**PROBLEM DETAILS**
Scan the listing that follows and report how many lines contain "MenuView". Write the number alone.

**INPUT RECORDS**
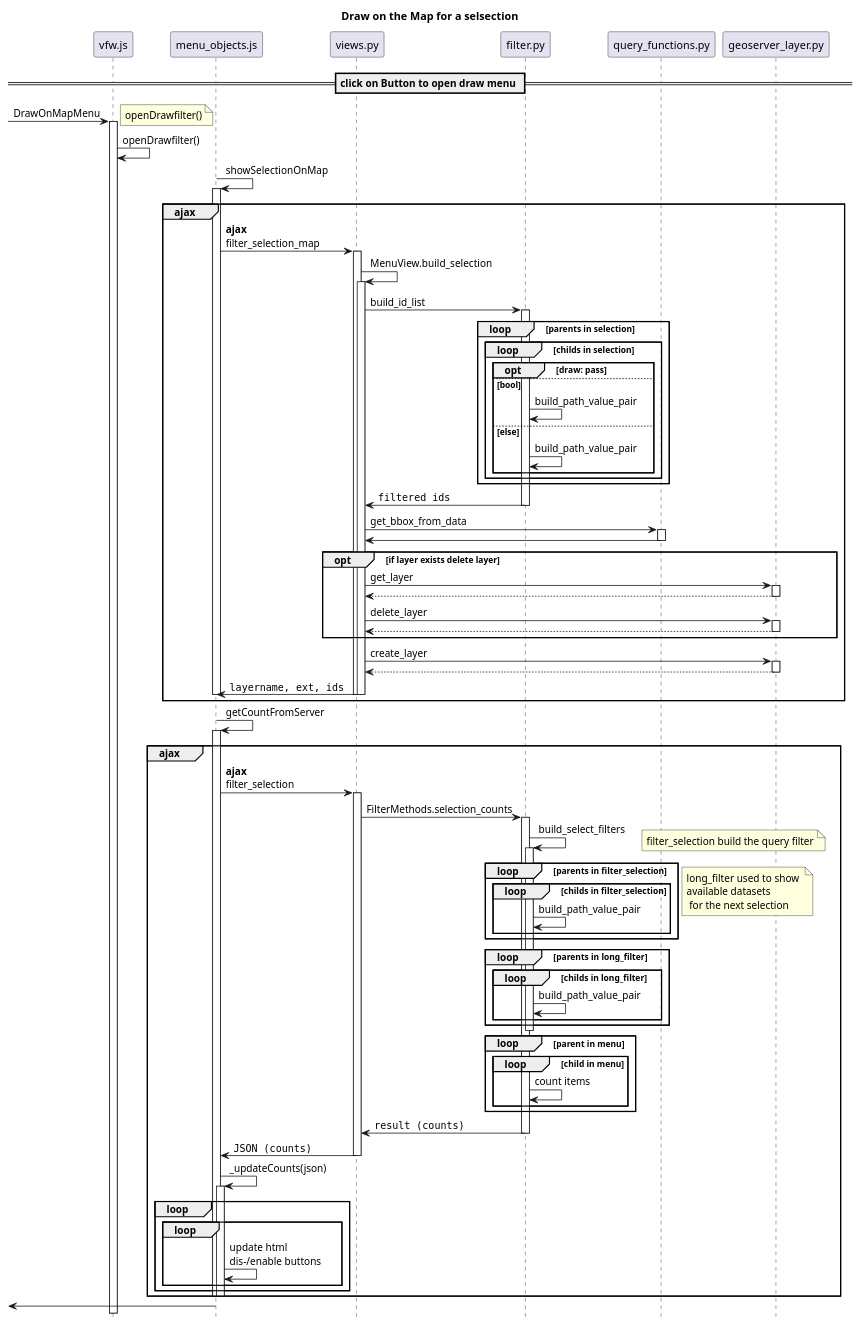
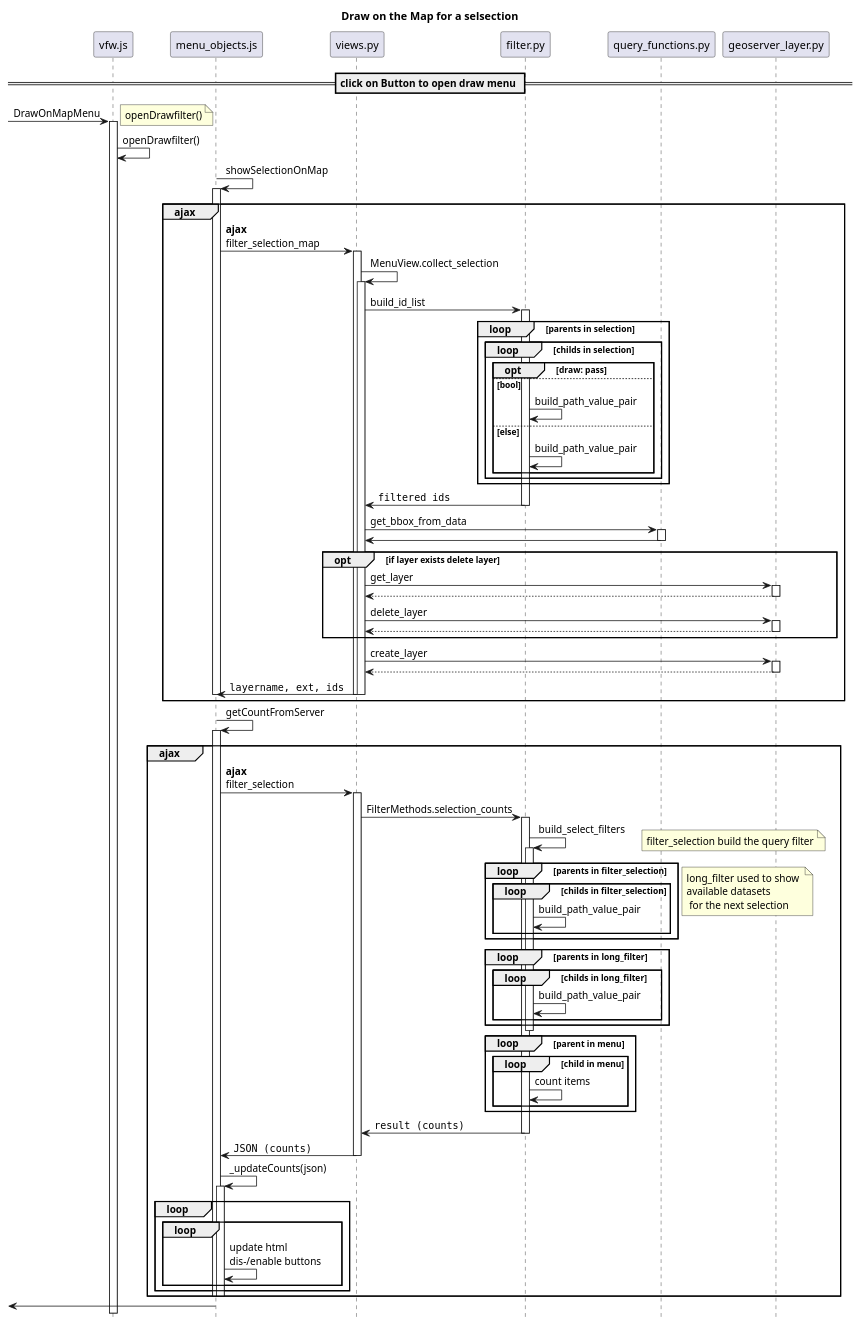
Before and after one commit to VForWaTer/vforwater-portal: the diagram in diagrams/drawOnMapMenu.puml, drawn with PlantUML. The commit also changed 4 other files, not shown here.

Commit message:
Edit some uml diagramms

```diff
--- a/diagrams/drawOnMapMenu.puml
+++ b/diagrams/drawOnMapMenu.puml
@@ -1,90 +1,90 @@
 @startuml
 title Draw on the Map for a selsection
 
 hide footbox
 
 
 == click on Button to open draw menu ==
 [-> vfw.js ++: DrawOnMapMenu
 note left: openDrawfilter()
 vfw.js -> vfw.js: openDrawfilter()
 
 
 
 
 ' checkSiblings checks what is clicked
 menu_objects.js -> menu_objects.js ++: showSelectionOnMap
 group ajax
 menu_objects.js -> views.py ++: **ajax**\nfilter_selection_map
-views.py -> views.py ++: MenuView.build_selection
+views.py -> views.py ++: MenuView.collect_selection
 views.py -> filter.py ++: build_id_list
 loop parents in selection
     loop childs in selection
         opt draw: pass
         else bool
             filter.py -> filter.py: build_path_value_pair
         else else
             filter.py -> filter.py: build_path_value_pair
         end
     end
 end
 views.py <- filter.py : ""filtered ids""
 deactivate filter.py
 views.py -> query_functions.py ++: get_bbox_from_data
 views.py <- query_functions.py --
 opt if layer exists delete layer
     views.py -> geoserver_layer.py ++: get_layer
     return
 
     views.py -> geoserver_layer.py ++: delete_layer
     return
 end
 views.py -> geoserver_layer.py ++: create_layer
 return
 menu_objects.js <- views.py --: ""layername, ext, ids""
 deactivate views.py
 deactivate menu_objects.js
 end
 
 menu_objects.js -> menu_objects.js ++: getCountFromServer
 group ajax
 menu_objects.js -> views.py ++: **ajax**\nfilter_selection
 views.py -> filter.py ++: FilterMethods.selection_counts
 filter.py -> filter.py ++: build_select_filters
 loop parents in filter_selection
 note right: filter_selection build the query filter
     loop childs in filter_selection
         filter.py -> filter.py: build_path_value_pair
     end
 end
 
 loop parents in long_filter
     loop childs in long_filter
 note left: long_filter used to show \navailable datasets\n for the next selection
         filter.py -> filter.py: build_path_value_pair
     end
 end
 deactivate filter.py
 
 loop parent in menu
     loop child in menu
         filter.py -> filter.py: count items
     end
 end
 views.py <- filter.py --: ""result (counts)""
 menu_objects.js <- views.py --: ""JSON (counts)""
 menu_objects.js -> menu_objects.js ++: _updateCounts(json)
 loop
     loop
         menu_objects.js -> menu_objects.js: update html \ndis-/enable buttons
     end
 end
 deactivate menu_objects.js
 deactivate menu_objects.js
 deactivate menu_objects.js
 end
 [<- menu_objects.js
 
 
 
 @enduml
```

**EXPECTED OUTPUT**
2